Using Collocations to Improve Your Academic Writing

According to Wikipedia ‘a collocation is a sequence of words or terms that co-occur more often than would be expected by chance’. For instance a noun ‘research’ is likely to be used or collocated with words such as ‘ground-breaking, pioneering or collaborative’. How are we supposed to know whether two words collocate or not?
If you are a native speaker of English, you usually know it because two words together sound for you correct.  You have been exposed during your life to millions of sentences in English and therefore you have little difficulty in recognising whether certain words can be used together in the right way.If English is your second language, it gets a bit trickier. It is the area where students preparing for IELTS often struggle. It also a challenging area for more advanced undergraduate and postgraduate international students who write academic projects in English.

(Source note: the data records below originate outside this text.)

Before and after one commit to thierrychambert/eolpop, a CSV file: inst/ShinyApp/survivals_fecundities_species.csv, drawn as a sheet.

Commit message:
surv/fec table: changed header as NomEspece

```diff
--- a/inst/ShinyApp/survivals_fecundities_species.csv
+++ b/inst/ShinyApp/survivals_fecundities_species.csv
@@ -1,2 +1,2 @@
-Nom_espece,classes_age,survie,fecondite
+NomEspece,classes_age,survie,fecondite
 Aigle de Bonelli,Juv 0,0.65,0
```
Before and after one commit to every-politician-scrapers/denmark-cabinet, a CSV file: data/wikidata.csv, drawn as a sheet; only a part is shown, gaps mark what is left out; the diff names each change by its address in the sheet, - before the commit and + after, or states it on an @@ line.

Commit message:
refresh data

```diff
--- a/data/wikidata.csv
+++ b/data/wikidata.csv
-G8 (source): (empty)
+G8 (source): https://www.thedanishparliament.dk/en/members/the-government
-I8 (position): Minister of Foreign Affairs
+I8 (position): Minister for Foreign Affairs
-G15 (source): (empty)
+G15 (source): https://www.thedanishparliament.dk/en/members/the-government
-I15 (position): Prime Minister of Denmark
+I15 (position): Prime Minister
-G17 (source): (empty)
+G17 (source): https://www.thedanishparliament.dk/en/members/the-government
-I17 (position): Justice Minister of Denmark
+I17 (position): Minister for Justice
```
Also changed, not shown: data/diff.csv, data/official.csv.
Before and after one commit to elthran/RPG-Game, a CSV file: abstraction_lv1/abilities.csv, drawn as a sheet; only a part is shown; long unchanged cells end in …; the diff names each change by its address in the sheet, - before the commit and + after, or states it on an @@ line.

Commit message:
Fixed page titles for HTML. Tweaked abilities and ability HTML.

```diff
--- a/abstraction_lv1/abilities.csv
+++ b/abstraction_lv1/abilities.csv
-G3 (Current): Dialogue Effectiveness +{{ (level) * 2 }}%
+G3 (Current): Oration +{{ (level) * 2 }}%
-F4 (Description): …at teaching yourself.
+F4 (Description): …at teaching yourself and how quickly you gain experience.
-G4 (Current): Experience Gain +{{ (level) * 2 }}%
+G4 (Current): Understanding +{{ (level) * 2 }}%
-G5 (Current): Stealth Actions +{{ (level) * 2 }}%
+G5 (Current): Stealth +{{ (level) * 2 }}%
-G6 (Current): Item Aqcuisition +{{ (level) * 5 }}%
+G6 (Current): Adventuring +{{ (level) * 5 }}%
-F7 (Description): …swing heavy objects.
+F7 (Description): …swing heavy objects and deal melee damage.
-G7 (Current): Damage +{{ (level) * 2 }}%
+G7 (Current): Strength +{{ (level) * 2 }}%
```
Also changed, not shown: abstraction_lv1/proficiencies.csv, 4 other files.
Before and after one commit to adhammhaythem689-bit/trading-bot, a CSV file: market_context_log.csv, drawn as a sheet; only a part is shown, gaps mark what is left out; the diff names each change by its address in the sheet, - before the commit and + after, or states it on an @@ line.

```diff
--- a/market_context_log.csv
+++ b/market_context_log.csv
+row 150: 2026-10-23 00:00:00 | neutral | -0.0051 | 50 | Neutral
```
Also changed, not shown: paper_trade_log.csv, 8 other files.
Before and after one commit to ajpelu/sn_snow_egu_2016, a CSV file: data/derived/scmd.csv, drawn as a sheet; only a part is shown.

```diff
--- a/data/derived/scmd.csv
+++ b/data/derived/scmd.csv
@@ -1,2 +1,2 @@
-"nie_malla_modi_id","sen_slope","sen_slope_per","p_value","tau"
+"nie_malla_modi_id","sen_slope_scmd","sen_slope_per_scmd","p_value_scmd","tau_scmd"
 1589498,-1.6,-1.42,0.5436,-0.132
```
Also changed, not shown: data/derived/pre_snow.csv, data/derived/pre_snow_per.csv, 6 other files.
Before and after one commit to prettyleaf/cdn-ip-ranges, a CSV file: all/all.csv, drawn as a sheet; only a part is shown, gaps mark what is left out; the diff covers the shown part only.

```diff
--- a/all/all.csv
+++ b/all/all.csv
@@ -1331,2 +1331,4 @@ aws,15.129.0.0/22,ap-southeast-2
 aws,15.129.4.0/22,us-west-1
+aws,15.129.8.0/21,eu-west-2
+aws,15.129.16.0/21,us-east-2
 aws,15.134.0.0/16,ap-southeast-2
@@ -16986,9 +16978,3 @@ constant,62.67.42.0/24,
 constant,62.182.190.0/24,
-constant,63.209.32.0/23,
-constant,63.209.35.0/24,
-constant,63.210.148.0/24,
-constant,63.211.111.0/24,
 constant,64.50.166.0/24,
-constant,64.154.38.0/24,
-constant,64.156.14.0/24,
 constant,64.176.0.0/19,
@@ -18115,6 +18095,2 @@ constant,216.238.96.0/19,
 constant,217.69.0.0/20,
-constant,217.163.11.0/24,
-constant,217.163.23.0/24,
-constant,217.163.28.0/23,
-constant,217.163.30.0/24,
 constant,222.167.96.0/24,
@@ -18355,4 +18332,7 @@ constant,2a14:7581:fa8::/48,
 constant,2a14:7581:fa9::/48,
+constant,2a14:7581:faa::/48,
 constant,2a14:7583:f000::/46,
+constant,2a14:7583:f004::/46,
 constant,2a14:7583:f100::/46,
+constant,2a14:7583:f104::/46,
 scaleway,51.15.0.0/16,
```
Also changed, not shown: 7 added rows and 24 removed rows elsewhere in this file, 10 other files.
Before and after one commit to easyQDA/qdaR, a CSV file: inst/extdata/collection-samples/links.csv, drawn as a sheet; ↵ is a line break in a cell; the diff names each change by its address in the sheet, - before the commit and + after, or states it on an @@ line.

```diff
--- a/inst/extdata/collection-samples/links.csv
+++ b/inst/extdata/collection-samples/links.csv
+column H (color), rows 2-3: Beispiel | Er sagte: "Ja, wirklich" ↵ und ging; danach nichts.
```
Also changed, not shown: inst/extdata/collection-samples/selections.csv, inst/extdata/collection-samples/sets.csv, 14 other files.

Yet, knowledge of frequent academic collocations is important, since it can improve your reading comprehensions, writing and speaking skills. That is why I never suggest learning words in isolation.
IELTS students can use several good books (e.g. ‘Oxford Collocations Dictionary for students of English’) and apps (e.g. English Collocation Dictionary for Android) to improve knowledge of collocations. But you have to be realistic, you are never going to learn them all. That is why you need reliable collocation tools which you can quickly consult. Below I want to show you three corpus-derived tools and websites
I used when I was writing my PhD.
The first website is  The website provides you with collocations, words in a sentence and list of similar words. See below.



I also used (see the screenshot below), and The first website is great since it illustrates the frequency of collocations with a green bar. Accordingly, ‘carry out research seems to be more prevalent than ‘conduct research’. OZDIC is good too, it provides you with more than 160,000 collocations which will help you write in a more natural-sounding English.